Dataset records
»»

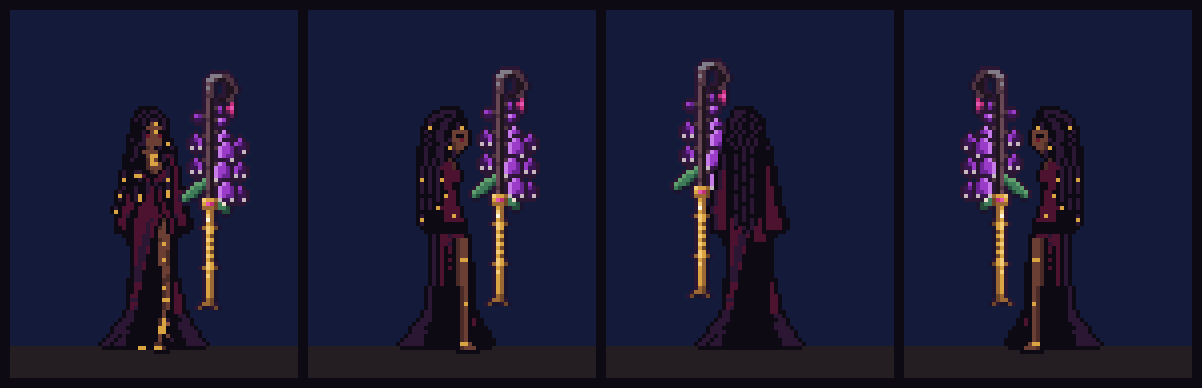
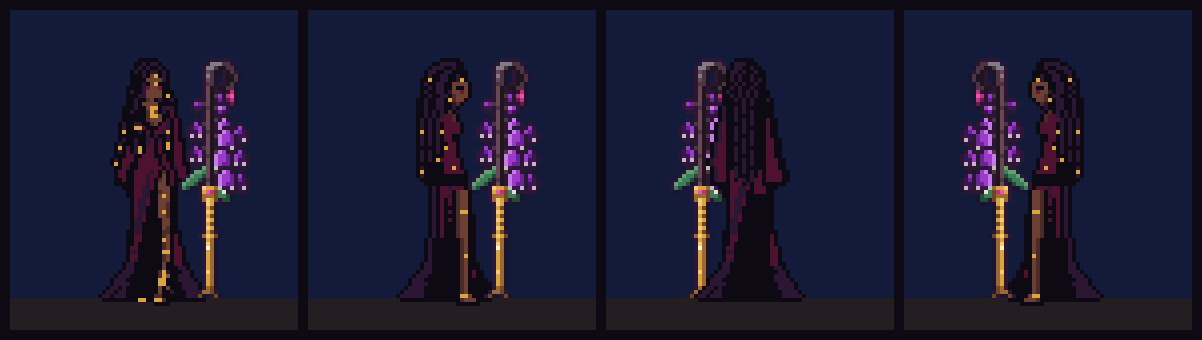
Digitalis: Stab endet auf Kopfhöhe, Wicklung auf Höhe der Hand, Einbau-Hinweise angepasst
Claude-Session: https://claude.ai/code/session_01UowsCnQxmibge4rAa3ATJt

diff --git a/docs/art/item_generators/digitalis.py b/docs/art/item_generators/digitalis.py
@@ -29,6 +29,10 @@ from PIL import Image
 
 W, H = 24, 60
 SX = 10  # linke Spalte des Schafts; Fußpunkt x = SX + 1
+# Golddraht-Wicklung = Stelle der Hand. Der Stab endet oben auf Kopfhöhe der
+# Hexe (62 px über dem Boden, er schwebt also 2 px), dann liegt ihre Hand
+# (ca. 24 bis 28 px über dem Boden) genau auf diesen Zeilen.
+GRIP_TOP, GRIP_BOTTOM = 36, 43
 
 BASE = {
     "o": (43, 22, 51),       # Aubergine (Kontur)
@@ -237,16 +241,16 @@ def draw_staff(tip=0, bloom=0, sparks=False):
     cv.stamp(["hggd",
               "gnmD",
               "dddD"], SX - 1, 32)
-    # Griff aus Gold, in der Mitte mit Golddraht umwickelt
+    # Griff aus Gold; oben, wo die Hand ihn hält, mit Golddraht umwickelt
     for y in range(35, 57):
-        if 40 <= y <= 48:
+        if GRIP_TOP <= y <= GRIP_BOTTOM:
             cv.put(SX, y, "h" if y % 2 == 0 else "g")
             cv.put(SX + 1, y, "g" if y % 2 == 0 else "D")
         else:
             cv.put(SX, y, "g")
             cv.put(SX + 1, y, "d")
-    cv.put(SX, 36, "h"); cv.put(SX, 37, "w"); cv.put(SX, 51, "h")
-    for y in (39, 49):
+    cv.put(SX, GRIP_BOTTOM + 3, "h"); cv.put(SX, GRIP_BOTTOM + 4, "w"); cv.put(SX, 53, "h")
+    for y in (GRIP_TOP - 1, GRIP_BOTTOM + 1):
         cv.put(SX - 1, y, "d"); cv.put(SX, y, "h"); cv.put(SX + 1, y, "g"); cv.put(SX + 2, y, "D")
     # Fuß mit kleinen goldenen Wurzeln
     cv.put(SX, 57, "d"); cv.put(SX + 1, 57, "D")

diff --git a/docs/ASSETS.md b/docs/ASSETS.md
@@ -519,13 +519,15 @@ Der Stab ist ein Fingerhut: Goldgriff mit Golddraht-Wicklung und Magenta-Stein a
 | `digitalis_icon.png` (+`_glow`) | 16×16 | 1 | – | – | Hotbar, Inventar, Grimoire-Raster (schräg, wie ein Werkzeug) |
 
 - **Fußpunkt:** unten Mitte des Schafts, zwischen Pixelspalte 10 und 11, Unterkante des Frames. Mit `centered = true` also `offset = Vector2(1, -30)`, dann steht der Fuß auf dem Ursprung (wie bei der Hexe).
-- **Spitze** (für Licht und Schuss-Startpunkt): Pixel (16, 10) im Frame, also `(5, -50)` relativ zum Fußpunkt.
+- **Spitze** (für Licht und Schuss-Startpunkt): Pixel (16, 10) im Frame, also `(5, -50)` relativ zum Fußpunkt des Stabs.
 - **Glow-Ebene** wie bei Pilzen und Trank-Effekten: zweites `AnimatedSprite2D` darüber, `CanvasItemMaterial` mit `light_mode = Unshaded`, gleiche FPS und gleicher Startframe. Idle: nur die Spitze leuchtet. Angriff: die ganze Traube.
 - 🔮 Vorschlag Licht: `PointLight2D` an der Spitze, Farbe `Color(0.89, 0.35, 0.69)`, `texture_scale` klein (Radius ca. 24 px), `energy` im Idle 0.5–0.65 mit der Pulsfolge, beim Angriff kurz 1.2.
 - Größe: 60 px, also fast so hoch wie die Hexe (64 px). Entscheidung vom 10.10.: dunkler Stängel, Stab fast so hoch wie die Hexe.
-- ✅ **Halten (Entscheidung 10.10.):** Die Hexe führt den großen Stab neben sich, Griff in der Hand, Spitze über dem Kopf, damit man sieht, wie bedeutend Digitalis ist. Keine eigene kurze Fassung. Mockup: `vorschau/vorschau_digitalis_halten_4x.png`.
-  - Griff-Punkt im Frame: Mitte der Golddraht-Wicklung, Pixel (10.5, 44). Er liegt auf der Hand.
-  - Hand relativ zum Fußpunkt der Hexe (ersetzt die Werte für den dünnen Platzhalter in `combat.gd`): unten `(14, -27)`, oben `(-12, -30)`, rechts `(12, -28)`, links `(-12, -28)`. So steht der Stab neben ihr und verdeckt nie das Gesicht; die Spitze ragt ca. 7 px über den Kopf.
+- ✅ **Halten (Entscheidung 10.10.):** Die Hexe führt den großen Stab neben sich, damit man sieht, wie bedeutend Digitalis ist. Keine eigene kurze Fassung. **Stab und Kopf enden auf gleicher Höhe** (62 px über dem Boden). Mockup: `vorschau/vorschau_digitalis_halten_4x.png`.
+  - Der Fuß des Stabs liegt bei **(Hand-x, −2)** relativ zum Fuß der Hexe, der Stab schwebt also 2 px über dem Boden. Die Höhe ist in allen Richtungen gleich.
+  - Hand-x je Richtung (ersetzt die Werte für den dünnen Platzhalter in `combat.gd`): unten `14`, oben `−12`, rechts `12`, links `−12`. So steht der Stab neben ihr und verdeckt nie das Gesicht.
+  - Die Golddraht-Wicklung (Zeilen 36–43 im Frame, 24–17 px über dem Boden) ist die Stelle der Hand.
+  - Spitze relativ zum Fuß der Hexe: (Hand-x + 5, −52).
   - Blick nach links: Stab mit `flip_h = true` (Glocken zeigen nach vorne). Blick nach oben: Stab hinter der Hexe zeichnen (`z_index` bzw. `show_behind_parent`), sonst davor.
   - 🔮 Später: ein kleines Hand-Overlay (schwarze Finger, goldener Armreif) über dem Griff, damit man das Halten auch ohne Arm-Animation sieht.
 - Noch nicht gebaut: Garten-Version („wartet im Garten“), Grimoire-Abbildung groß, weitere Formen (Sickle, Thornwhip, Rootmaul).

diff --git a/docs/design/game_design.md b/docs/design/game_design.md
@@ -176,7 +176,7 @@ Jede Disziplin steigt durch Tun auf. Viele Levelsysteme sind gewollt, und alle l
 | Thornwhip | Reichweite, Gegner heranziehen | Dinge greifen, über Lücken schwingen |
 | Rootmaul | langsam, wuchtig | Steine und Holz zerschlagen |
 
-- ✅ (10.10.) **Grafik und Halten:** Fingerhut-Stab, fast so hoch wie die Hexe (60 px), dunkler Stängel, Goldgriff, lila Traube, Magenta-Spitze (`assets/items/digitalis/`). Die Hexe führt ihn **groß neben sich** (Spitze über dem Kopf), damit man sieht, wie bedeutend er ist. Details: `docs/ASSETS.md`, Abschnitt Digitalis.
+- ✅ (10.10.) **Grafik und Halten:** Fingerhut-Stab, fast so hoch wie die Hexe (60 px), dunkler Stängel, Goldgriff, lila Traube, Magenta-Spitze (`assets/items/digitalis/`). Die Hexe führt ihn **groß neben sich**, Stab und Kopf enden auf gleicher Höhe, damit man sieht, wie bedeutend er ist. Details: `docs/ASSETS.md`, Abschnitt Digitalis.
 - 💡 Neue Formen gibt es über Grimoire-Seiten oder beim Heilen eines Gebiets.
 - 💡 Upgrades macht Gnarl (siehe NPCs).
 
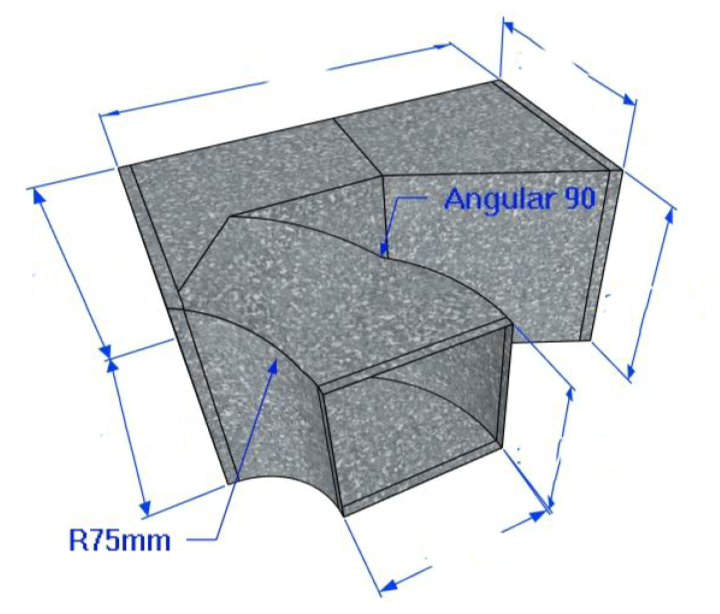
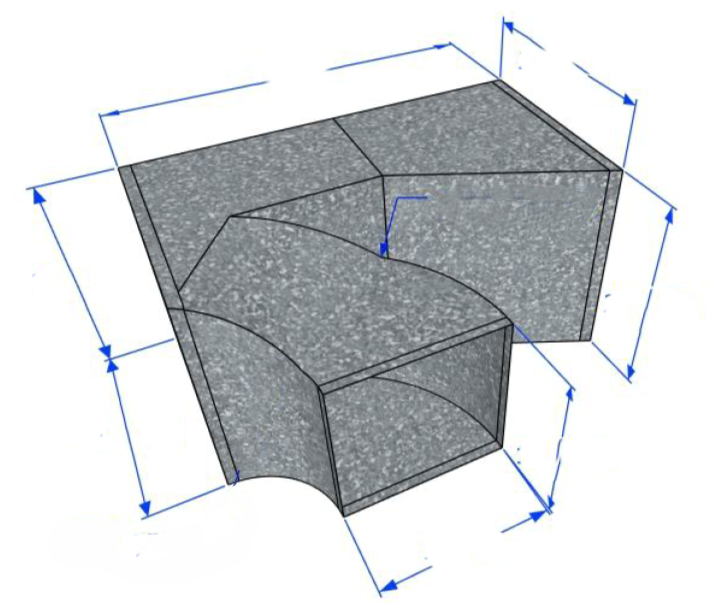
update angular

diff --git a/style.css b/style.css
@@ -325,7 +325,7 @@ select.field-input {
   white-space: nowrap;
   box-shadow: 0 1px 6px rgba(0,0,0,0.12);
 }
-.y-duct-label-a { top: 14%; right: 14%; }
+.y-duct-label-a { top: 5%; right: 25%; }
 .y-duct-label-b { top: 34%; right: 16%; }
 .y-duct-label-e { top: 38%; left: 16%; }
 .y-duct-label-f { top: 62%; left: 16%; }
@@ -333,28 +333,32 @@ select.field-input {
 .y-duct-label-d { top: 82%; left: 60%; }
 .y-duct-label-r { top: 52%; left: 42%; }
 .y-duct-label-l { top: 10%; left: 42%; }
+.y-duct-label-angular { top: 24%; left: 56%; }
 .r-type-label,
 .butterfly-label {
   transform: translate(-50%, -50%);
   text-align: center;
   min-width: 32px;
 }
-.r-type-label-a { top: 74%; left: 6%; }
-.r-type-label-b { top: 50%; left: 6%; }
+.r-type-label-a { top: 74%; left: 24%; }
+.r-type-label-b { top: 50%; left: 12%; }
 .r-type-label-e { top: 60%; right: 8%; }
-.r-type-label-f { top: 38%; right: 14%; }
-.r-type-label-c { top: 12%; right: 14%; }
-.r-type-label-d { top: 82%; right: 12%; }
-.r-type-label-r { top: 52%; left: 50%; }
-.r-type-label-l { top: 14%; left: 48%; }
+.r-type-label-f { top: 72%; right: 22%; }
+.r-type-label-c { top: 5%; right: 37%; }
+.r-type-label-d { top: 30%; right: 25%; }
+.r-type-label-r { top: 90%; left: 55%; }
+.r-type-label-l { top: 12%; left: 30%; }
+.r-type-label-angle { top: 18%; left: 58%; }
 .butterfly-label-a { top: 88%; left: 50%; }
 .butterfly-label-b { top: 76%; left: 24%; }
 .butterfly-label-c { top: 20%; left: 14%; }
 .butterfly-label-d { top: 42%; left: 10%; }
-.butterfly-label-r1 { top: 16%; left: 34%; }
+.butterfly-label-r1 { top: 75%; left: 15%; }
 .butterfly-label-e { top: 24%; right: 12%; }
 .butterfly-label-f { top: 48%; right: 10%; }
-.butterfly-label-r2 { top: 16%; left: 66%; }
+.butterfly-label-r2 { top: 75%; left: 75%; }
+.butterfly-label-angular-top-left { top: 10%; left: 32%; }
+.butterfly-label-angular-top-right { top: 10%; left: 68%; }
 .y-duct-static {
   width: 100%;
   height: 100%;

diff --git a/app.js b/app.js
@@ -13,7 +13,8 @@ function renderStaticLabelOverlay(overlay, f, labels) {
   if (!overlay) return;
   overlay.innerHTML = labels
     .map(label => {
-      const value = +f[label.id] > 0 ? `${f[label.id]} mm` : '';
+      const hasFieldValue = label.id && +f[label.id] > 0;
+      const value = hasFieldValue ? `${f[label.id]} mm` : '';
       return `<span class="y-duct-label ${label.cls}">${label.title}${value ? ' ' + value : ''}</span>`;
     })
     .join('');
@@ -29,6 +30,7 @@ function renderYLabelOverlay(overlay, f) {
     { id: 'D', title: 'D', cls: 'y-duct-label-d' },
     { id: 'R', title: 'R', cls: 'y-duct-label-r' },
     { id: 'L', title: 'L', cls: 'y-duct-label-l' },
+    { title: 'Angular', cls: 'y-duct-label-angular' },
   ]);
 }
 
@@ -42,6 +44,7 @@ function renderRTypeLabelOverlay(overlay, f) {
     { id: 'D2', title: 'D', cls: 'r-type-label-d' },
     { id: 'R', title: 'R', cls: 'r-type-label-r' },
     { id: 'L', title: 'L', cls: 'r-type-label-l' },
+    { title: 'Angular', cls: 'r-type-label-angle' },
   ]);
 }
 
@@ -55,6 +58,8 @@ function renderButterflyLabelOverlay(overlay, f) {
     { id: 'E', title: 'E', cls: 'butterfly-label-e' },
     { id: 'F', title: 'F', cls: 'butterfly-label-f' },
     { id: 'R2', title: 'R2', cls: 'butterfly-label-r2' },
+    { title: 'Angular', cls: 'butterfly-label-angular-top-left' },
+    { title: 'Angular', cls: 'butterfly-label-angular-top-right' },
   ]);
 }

««

What you will do
Scan the material above for the string "relativ". Return each line where it occurs.

Response to the exercise
-- **Spitze** (für Licht und Schuss-Startpunkt): Pixel (16, 10) im Frame, also `(5, -50)` relativ zum Fußpunkt.
+- **Spitze** (für Licht und Schuss-Startpunkt): Pixel (16, 10) im Frame, also `(5, -50)` relativ zum Fußpunkt des Stabs.
-  - Hand relativ zum Fußpunkt der Hexe (ersetzt die Werte für den dünnen Platzhalter in `combat.gd`): unten `(14, -27)`, oben `(-12, -30)`, rechts `(12, -28)`, links `(-12, -28)`. So steht der Stab neben ihr und verdeckt nie das Gesicht; die Spitze ragt ca. 7 px über den Kopf.
+  - Der Fuß des Stabs liegt bei **(Hand-x, −2)** relativ zum Fuß der Hexe, der Stab schwebt also 2 px über dem Boden. Die Höhe ist in allen Richtungen gleich.
+  - Spitze relativ zum Fuß der Hexe: (Hand-x + 5, −52).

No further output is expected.